There’s been a right grinchy mood in Canada lately over a facet of seasonal celebration. I say seasonal because it isn’t necessarily specific to Christmas but is instead a piece of pop culture that is part of the secular culture surrounding the holiday season.
The song Baby It’s Cold Outside has faced criticism in recent years for lyrics which some believe implies non-consensual sexual behavior and date rape. I’m not going to analyze those allegations because it’s already been done extensively, and by people far more qualified than me.
However, the accusations that the song is about those unacceptable behaviors led to the government-owned Canadian Broadcasting Corporation (CBC) banning it from airplay on its radio and online networks on December 4. Rogers Media, which owns 52 private radio stations across the country also decided the song would not be played.
Public outcry towards the CBC was swift. There were accusations of censorship, out-of-control-political correctness, and liberal bias. On December 11, the network announced Baby It’s Cold Outside would return to the airwaves. Rogers, which relies on advertising revenue, and not taxpayer funding, to stay in business, has not relented.
The most prominent Canadian performer of Baby It’s Cold Outside is Michael Bublé in his duet with American actress Idina Menzel.
Similar swirlings of rage have surfaced in recent days over the allegations made by some that Rudolph the Red-Nosed Reindeer encourages discrimination and bullying. The CBC has the Canadian broadcasting rights to the classic 1964 stop-motion animated special based on the song, narrated by Burl Ives.
Even though the program was originally produced for NBC, half of the rest of the cast of voices on that special were Toronto-based actors and announcers who were staples of CBC productions in the 1960s.
Aside from the concerns about not-so-appropriate behavior, Baby It’s Cold Outside is unlikable as a Christmas song for another reason.
It has zilch to do with Christmas or the holiday season. It’s about winter weather and a couple at some guy’s home. Change the words around to include references to heat and sun, and the same idea could be used in a song about a hot night in July. Of course, in December, snow and cold temperatures are an exciting and magical thing. By the end of January, any radio station that plays songs that make winter weather sound cute is risking its ratings and a complaint to federal regulators.

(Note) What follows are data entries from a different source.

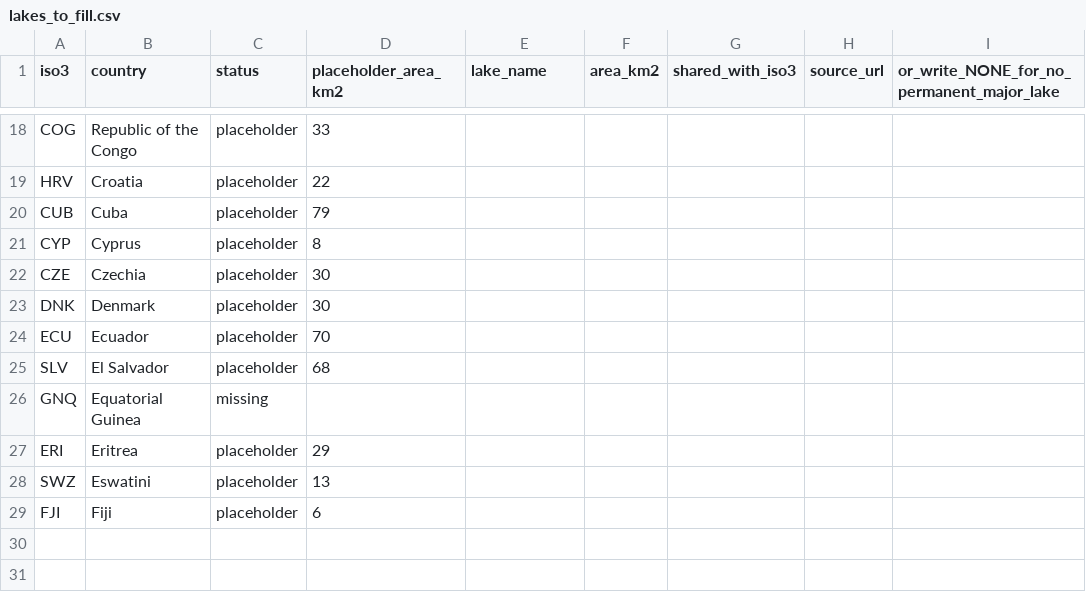
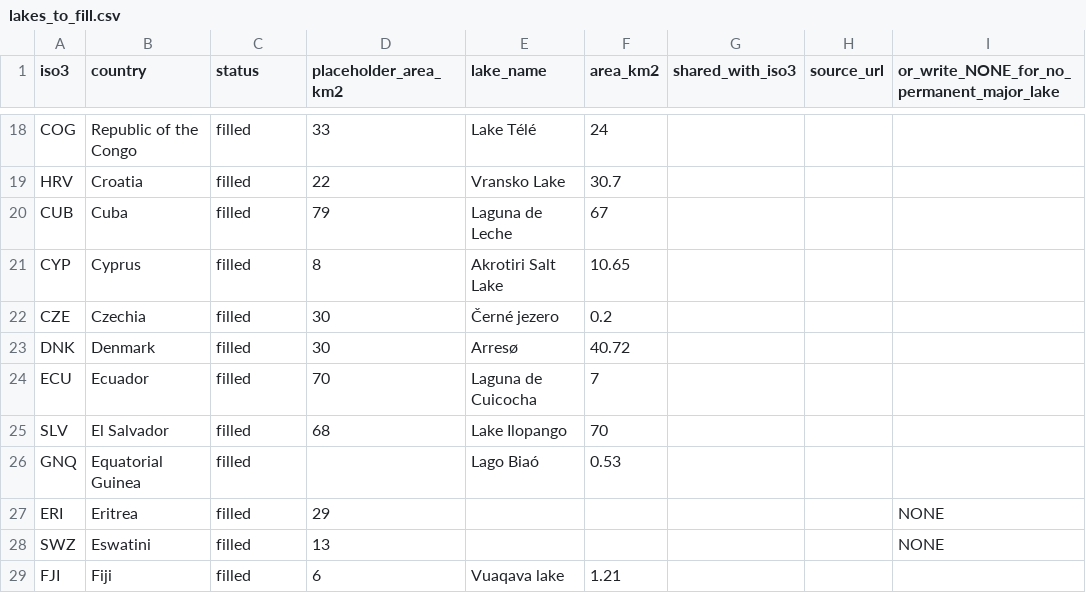
Before and after one commit to adam-hughes-dataviz/geopolitica, a CSV file: lakes_to_fill.csv, drawn as a sheet; only a part is shown, gaps mark what is left out; the diff covers the shown part only; the diff names each change by its address in the sheet, - before the commit and + after, or states it on an @@ line.

```diff
--- a/lakes_to_fill.csv
+++ b/lakes_to_fill.csv
-C18:C25 (status): placeholder
+C18:C25 (status): filled
-E18 (lake_name): (empty)
+E18 (lake_name): Lake Télé
-F18 (area_km2): (empty)
+F18 (area_km2): 24
-E19 (lake_name): (empty)
+E19 (lake_name): Vransko Lake
-F19 (area_km2): (empty)
+F19 (area_km2): 30.7
-E20 (lake_name): (empty)
+E20 (lake_name): Laguna de Leche
-F20 (area_km2): (empty)
+F20 (area_km2): 67
-E21 (lake_name): (empty)
+E21 (lake_name): Akrotiri Salt Lake
-F21 (area_km2): (empty)
+F21 (area_km2): 10.65
-E22 (lake_name): (empty)
+E22 (lake_name): Černé jezero
-F22 (area_km2): (empty)
+F22 (area_km2): 0.2
-E23 (lake_name): (empty)
+E23 (lake_name): Arresø
-F23 (area_km2): (empty)
+F23 (area_km2): 40.72
-E24 (lake_name): (empty)
+E24 (lake_name): Laguna de Cuicocha
-F24 (area_km2): (empty)
+F24 (area_km2): 7
-E25 (lake_name): (empty)
+E25 (lake_name): Lake Ilopango
-F25 (area_km2): (empty)
+F25 (area_km2): 70
-C26 (status): missing
+C26 (status): filled
-E26 (lake_name): (empty)
+E26 (lake_name): Lago Biaó
-F26 (area_km2): (empty)
+F26 (area_km2): 0.53
-C27:C29 (status): placeholder
+C27:C29 (status): filled
-I27:I28: (empty)
+I27:I28: NONE
-E29 (lake_name): (empty)
+E29 (lake_name): Vuaqava lake
-F29 (area_km2): (empty)
+F29 (area_km2): 1.21
```
Also changed, not shown: 45 edited cells elsewhere in this file, 4 other files.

Baby It’s Cold Outside was written in 1944 by Frank Loesser and was meant to be a duet he would perform with his wife at their housewarming party in New York. It didn’t gain popularity until 1949 when it was used in the film Neptune’s Daughter, twice. Once as a duet between Ricardo Montalban (later known for pitching the “soft Corinthian leather” of a Chrysler Cordoba) and Esther Williams, and the second time by Betty Garrett (later Archie Bunker’s liberal neighbor Irene Lorenzo) and comic Red Skelton. Ironically, the song got used as a replacement for (I’d Like to Get You on) A Slow Boat to China, another Loesser-penned song that censors thought was inappropriate.
Neptune’s Daughter was not a Christmas film and it took place in California.
A totally un-Christmassy song like Baby It’s Cold Outside is among many others from the 1940s and 1950s that are associated with the holidays but are not much more than happy ditties about winter weather and romance. Winter Wonderland, It’s a Marshmallow World in the Winter and Sleigh Ride are other examples. They have a common theme of relationships based on meteorology.
I always thought that secular Christmas music was written to make people happy (and to make songwriters and performers money). Clearly, at least one song is not causing universal holiday happiness.